- **Directions for this task**: Each entry below should be returned exactly as is, with the pictures removed.

- **Input data**:
+ + +

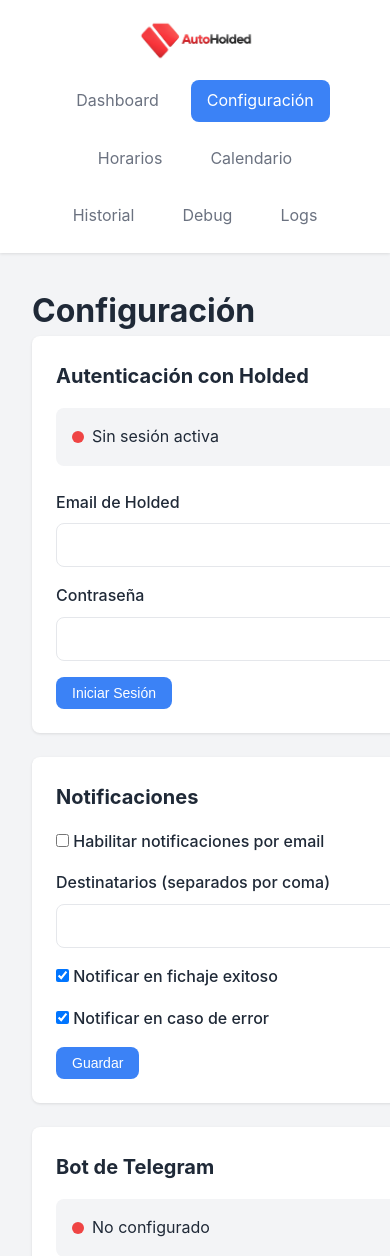
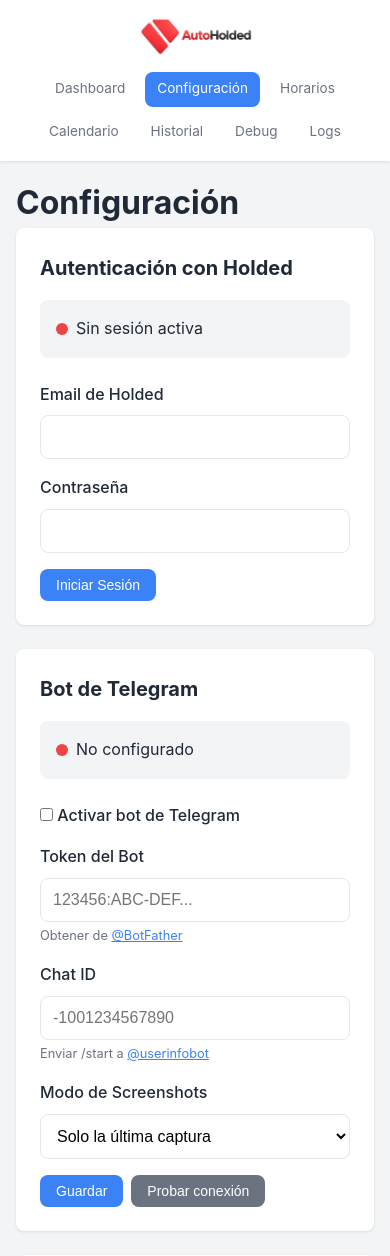
Before and after one commit to koko004/autoholded, a FastAPI app: page /config in a window 390 px wide; the page is wider, and only the part inside the window is pictured. Shown: the top 1256 px of that part. Run offline with FastAPI, Linux system fonts and the light colour scheme.

Commit message:
fix: notificaciones exitosas como errores, logo más grande, responsive móvil, debug orden invertido, fecha DD/MM/YYYY en Telegram

```diff
--- a/app/services/fichador.py
+++ b/app/services/fichador.py
@@ -687,7 +687,14 @@
     async def _detect_holded_error(self) -> Optional[str]:
         """Detect Holded error messages (toast/snackbar notifications).
         Returns the error text if found, None otherwise.
+        Ignores success/confirmation toasts (e.g. "Guardado", "Correcto").
         """
+        success_patterns = [
+            'guardado', 'correcto', 'éxito', 'exito', 'completado',
+            'registrado', 'actualizado', 'eliminado', 'enviado',
+            'saved', 'done', 'success', 'ok',
+        ]
+
         try:
             # Holded uses MUI Snackbar for notifications
             # Check for snackbar/alert elements with error content
@@ -706,7 +713,11 @@
                     for element in elements:
                         text = await element.inner_text()
                         if text and len(text.strip()) > 2:
-                            logger.warning(f"Holded notification ({sel}): {text.strip()[:200]}")
+                            text_lower = text.strip().lower()
+                            if any(p in text_lower for p in success_patterns):
+                                logger.info(f"Holded success toast (ignored): {text.strip()[:200]}")
+                                continue
+                            logger.warning(f"Holded error notification ({sel}): {text.strip()[:200]}")
                             return text.strip()
                 except:
                     pass
--- a/app/static/css/style.css
+++ b/app/static/css/style.css
@@ -54,7 +54,7 @@
 }
 
 .navbar-logo-img {
-    height: 48px;
+    height: 64px;
     width: auto;
     display: block;
 }
@@ -319,12 +319,27 @@
 @media (max-width: 768px) {
     .navbar {
         flex-direction: column;
-        gap: 1rem;
+        gap: 0.75rem;
+        padding: 0.75rem 1rem;
+    }
+
+    .navbar-logo-img {
+        height: 48px;
     }
 
     .navbar-menu {
         flex-wrap: wrap;
         justify-content: center;
+        gap: 0.5rem;
+    }
+
+    .navbar-item {
+        padding: 0.4rem 0.75rem;
+        font-size: 0.85rem;
+    }
+
+    .container {
+        padding: 1rem;
     }
 
     .dashboard-grid {
--- a/app/templates/config.html
+++ b/app/templates/config.html
@@ -563,6 +563,12 @@
     gap: 1.5rem;
 }
 
+@media (max-width: 768px) {
+    .config-grid {
+        grid-template-columns: 1fr;
+    }
+}
+
 .session-status {
     display: flex;
     align-items: center;
--- a/app/templates/debug.html
+++ b/app/templates/debug.html
@@ -205,7 +205,7 @@
         const container = document.getElementById('timeline');
         container.innerHTML = '';
 
-        steps.forEach((step, index) => {
+        steps.reverse().forEach((step, index) => {
             const div = document.createElement('div');
             div.className = 'timeline-step';
 
```
Also changed, not shown: other parts of app/templates/config.html (+31 -31 lines), app/services/telegram_bot.py (+11 -3 lines), app/templates/dashboard.html (+13 -0 lines).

+ + +

- **Solved problem**:
Before and after one commit to koko004/autoholded, a FastAPI app: page /config in a window 390 px wide; the page is wider, and only the part inside the window is pictured. Shown: the top 1256 px of that part. Run offline with FastAPI, Linux system fonts and the light colour scheme.

Commit message:
fix: notificaciones exitosas como errores, logo más grande, responsive móvil, debug orden invertido, fecha DD/MM/YYYY en Telegram

```diff
--- a/app/services/fichador.py
+++ b/app/services/fichador.py
@@ -687,7 +687,14 @@
     async def _detect_holded_error(self) -> Optional[str]:
         """Detect Holded error messages (toast/snackbar notifications).
         Returns the error text if found, None otherwise.
+        Ignores success/confirmation toasts (e.g. "Guardado", "Correcto").
         """
+        success_patterns = [
+            'guardado', 'correcto', 'éxito', 'exito', 'completado',
+            'registrado', 'actualizado', 'eliminado', 'enviado',
+            'saved', 'done', 'success', 'ok',
+        ]
+
         try:
             # Holded uses MUI Snackbar for notifications
             # Check for snackbar/alert elements with error content
@@ -706,7 +713,11 @@
                     for element in elements:
                         text = await element.inner_text()
                         if text and len(text.strip()) > 2:
-                            logger.warning(f"Holded notification ({sel}): {text.strip()[:200]}")
+                            text_lower = text.strip().lower()
+                            if any(p in text_lower for p in success_patterns):
+                                logger.info(f"Holded success toast (ignored): {text.strip()[:200]}")
+                                continue
+                            logger.warning(f"Holded error notification ({sel}): {text.strip()[:200]}")
                             return text.strip()
                 except:
                     pass
--- a/app/static/css/style.css
+++ b/app/static/css/style.css
@@ -54,7 +54,7 @@
 }
 
 .navbar-logo-img {
-    height: 48px;
+    height: 64px;
     width: auto;
     display: block;
 }
@@ -319,12 +319,27 @@
 @media (max-width: 768px) {
     .navbar {
         flex-direction: column;
-        gap: 1rem;
+        gap: 0.75rem;
+        padding: 0.75rem 1rem;
+    }
+
+    .navbar-logo-img {
+        height: 48px;
     }
 
     .navbar-menu {
         flex-wrap: wrap;
         justify-content: center;
+        gap: 0.5rem;
+    }
+
+    .navbar-item {
+        padding: 0.4rem 0.75rem;
+        font-size: 0.85rem;
+    }
+
+    .container {
+        padding: 1rem;
     }
 
     .dashboard-grid {
--- a/app/templates/config.html
+++ b/app/templates/config.html
@@ -563,6 +563,12 @@
     gap: 1.5rem;
 }
 
+@media (max-width: 768px) {
+    .config-grid {
+        grid-template-columns: 1fr;
+    }
+}
+
 .session-status {
     display: flex;
     align-items: center;
--- a/app/templates/debug.html
+++ b/app/templates/debug.html
@@ -205,7 +205,7 @@
         const container = document.getElementById('timeline');
         container.innerHTML = '';
 
-        steps.forEach((step, index) => {
+        steps.reverse().forEach((step, index) => {
             const div = document.createElement('div');
             div.className = 'timeline-step';
 
```
Also changed, not shown: other parts of app/templates/config.html (+31 -31 lines), app/services/telegram_bot.py (+11 -3 lines), app/templates/dashboard.html (+13 -0 lines).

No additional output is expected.